Mirror's actually really good company if you don't get her onto the subject of animal (or Cube) rights; she's got a wicked sense of humour, and doesn't take the Academy too seriously. In the evenings, when she's not working on some logic problem, she often DJs in local clubs, so she knows Violet by sight but not well. She's incredibly cynical, but also very self-deprecating. She does have a famously sharp tongue, though, particularly if interrupted. (She once said something unrepeatable to her head of department when he interrupted her while she was working through the elements of a Blinovitch problem. Luckily, he was too deaf to hear it.)

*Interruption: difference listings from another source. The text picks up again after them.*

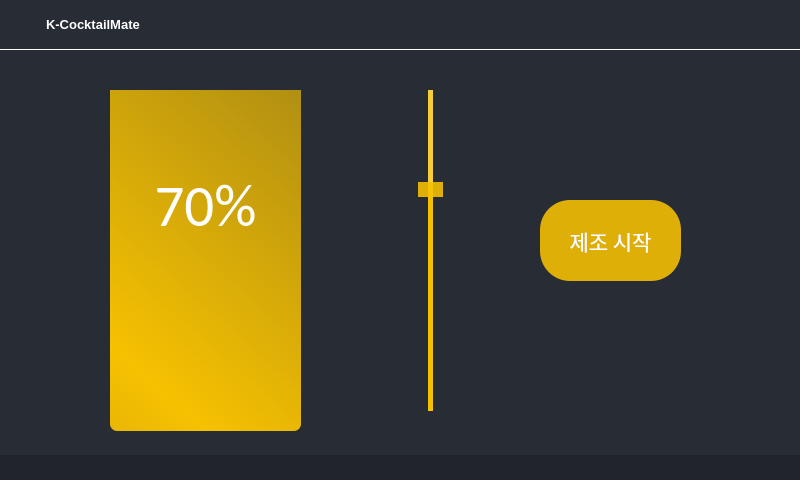
The window that ui_version5.ui (JoHyunwoong/No.1-kim.jo.jang.lee) describes before a commit, drawn with Qt 5.
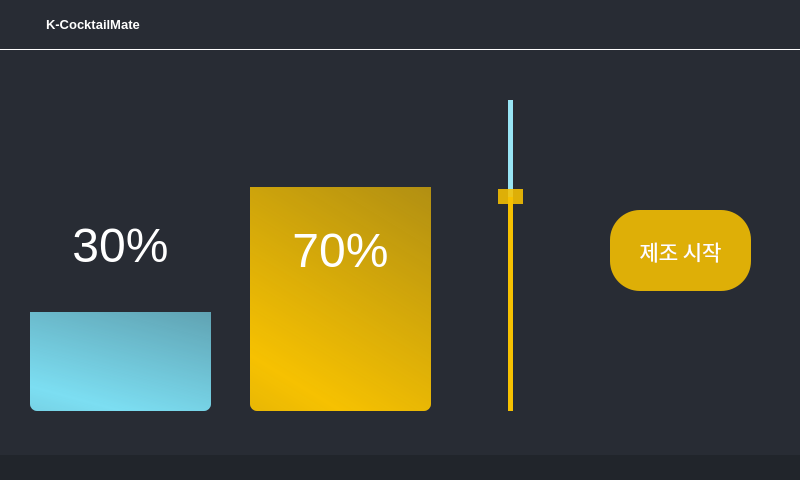
The same window after the commit. The open tabs and pages were chosen to show the change. Icons and pictures are not drawn.

The edit to the form file:
```diff
--- a/ui_version5.ui
+++ b/ui_version5.ui
@@ -912,7 +912,7 @@
                <property name="frameShadow">
                 <enum>QFrame::Raised</enum>
                </property>
-               <layout class="QHBoxLayout" name="horizontalLayout_9" stretch="0,0">
+               <layout class="QHBoxLayout" name="horizontalLayout_9" stretch="0">
                 <property name="spacing">
                  <number>0</number>
                 </property>
@@ -1095,10 +1095,10 @@
                       <widget class="QLabel" name="label_2">
                        <property name="geometry">
                         <rect>
-                         <x>80</x>
+                         <x>10</x>
                          <y>30</y>
-                         <width>251</width>
-                         <height>351</height>
+                         <width>221</width>
+                         <height>341</height>
                         </rect>
                        </property>
                        <property name="styleSheet">
@@ -1114,10 +1114,10 @@
                       <widget class="QSlider" name="beer_slider">
                        <property name="geometry">
                         <rect>
-                         <x>400</x>
-                         <y>40</y>
+                         <x>480</x>
+                         <y>50</y>
                          <width>60</width>
-                         <height>321</height>
+                         <height>311</height>
                         </rect>
                        </property>
                        <property name="font">
@@ -1130,7 +1130,7 @@
     min-width: 60px;
 }
 QSlider::sub-page:vertical {
-background: rgba(246,193,1, 200);
+background: rgba(124,222,242, 200);
  
  }
 QSlider::add-page:vertical {
@@ -1172,8 +1172,8 @@
                       <widget class="QPushButton" name="start_button">
                        <property name="geometry">
                         <rect>
-                         <x>540</x>
-                         <y>150</y>
+                         <x>610</x>
+                         <y>160</y>
                          <width>141</width>
                          <height>81</height>
                         </rect>
@@ -1207,10 +1207,10 @@
                       <widget class="QProgressBar" name="beer_progressbar">
                        <property name="geometry">
                         <rect>
-                         <x>110</x>
-                         <y>40</y>
-                         <width>191</width>
-                         <height>341</height>
+                         <x>30</x>
+                         <y>30</y>
+                         <width>181</width>
+                         <height>331</height>
                         </rect>
                        </property>
                        <property name="font">
@@ -1224,16 +1224,19 @@
                        <property name="styleSheet">
                         <string notr="true">
 QProgressBar::chunk:vertical {
-background-color: qlineargradient(spread:reflect, x1:0.506, y1:1, x2:1, y2:0, stop:0 rgba(246, 193, 1, 255), stop:1 rgba(246, 193, 1, 170));
+background-color: qlineargradient(spread:reflect, x1:0.506, y1:1, x2:1, y2:0, stop:0 rgba(124, 222, 242, 255), stop:1 rgba(124, 222, 242, 170));
 border-bottom-right-radius: 7px;
 border-bottom-left-radius: 7px;
 }</string>
                        </property>
                        <property name="value">
-                        <number>100</number>
+                        <number>30</number>
+                       </property>
+                       <property name="alignment">
+                        <set>Qt::AlignCenter</set>
                        </property>
                        <property name="textVisible">
-                        <bool>false</bool>
+                        <bool>true</bool>
                        </property>
                        <property name="orientation">
                         <enum>Qt::Vertical</enum>
@@ -1242,26 +1245,59 @@
                       <widget class="QLabel" name="label_4">
                        <property name="geometry">
                         <rect>
-                         <x>145</x>
-                         <y>120</y>
-                         <width>121</width>
-                         <height>71</height>
+                         <x>230</x>
+                         <y>30</y>
+                         <width>221</width>
+                         <height>341</height>
+                        </rect>
+                       </property>
+                       <property name="styleSheet">
+                        <string notr="true">image: url(:/newPrefix/beer_bottle4.png);</string>
+                       </property>
+                       <property name="text">
+                        <string/>
+                       </property>
+                       <property name="alignment">
+                        <set>Qt::AlignLeading|Qt::AlignLeft|Qt::AlignTop</set>
+                       </property>
+                      </widget>
+                      <widget class="QProgressBar" name="beer_progressbar_2">
+                       <property name="geometry">
+                        <rect>
+                         <x>250</x>
+                         <y>40</y>
+                         <width>181</width>
+                         <height>321</height>
                         </rect>
                        </property>
                        <property name="font">
                         <font>
-                         <family>Calibri</family>
-                         <pointsize>44</pointsize>
+                         <family>Arial</family>
+                         <pointsize>36</pointsize>
                          <weight>50</weight>
                          <bold>false</bold>
                         </font>
                        </property>
-                       <property name="text">
-                        <string>70%</string>
+                       <property name="styleSheet">
+                        <string notr="true">
+QProgressBar::chunk:vertical {
+background-color: qlineargradient(spread:reflect, x1:0.506, y1:1, x2:1, y2:0, stop:0 rgba(246, 193, 1, 255), stop:1 rgba(246, 193, 1, 170));
+border-bottom-right-radius: 7px;
+border-bottom-left-radius: 7px;
+}</string>
+                       </property>
+                       <property name="value">
+                        <number>70</number>
                        </property>
                        <property name="alignment">
                         <set>Qt::AlignCenter</set>
                        </property>
+                       <property name="textVisible">
+                        <bool>true</bool>
+                       </property>
+                       <property name="orientation">
+                        <enum>Qt::Vertical</enum>
+                       </property>
                       </widget>
                       <zorder>beer_progressbar</zorder>
                       <zorder>label_2</zorder>
```
Left out of the diff: 102 changed lines with no effect on the pictures.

Is tall, 35-ish, black, and very fit, because… he's actually on secondment from the Perplex City army. (Who I imagine to have a ceremonial role rather like the Swiss Guard, but just as lethal and with less silly uniforms.) Garnet's a code and cipher man. He's charming, relaxed and, if ever anyone asks him what he does for the army he replies: "oh, nothing, boring paperwork job. Civil service, you know." Around the Academy, it's widely rumoured that he's a spy, which is either a good advertisement for the excellent relationship between the Academy and the government (they're willing to have him in their midst without worrying about what he might find out) or else a really bad sign (he really is spying on what's going on in this secretive, non-elected organization, and feeding back to the head of the Council.
Garnet's a sportsman; in his free time he likes to drive out to the mountains to the west of PC and hike, go white-water rafting, ski etc. He doesn't have a declared love interest, although he and Sophie have a pretty flirtatious relationship; no one's clear whether it's ever gone further than pleasant office banter, though.
Some thoughts on Perplex City's state of technological development.
Right. I've been having a think about this - it's something that impacts on almost all the areas of things that we say and show of the City, so it's important to keep it consistent, from the pictures to the websites to the wording of the puzzle cards. So. Essentially, I'm working on the basis that everything they have works just a bit better than what we have. Their technology is where ours looks like it's going to be in 30-40 years time, if everything goes well and nothing surprising happens.
In other words, things are more:
Although this is a technologically advanced world, their *issues*, their story, doesn't come from technology. This world should feel very familiar, but just a bit *smoother* than the world we live in.
Even late in the story development process, important questions remained unanswered.
Some questions to be resolved: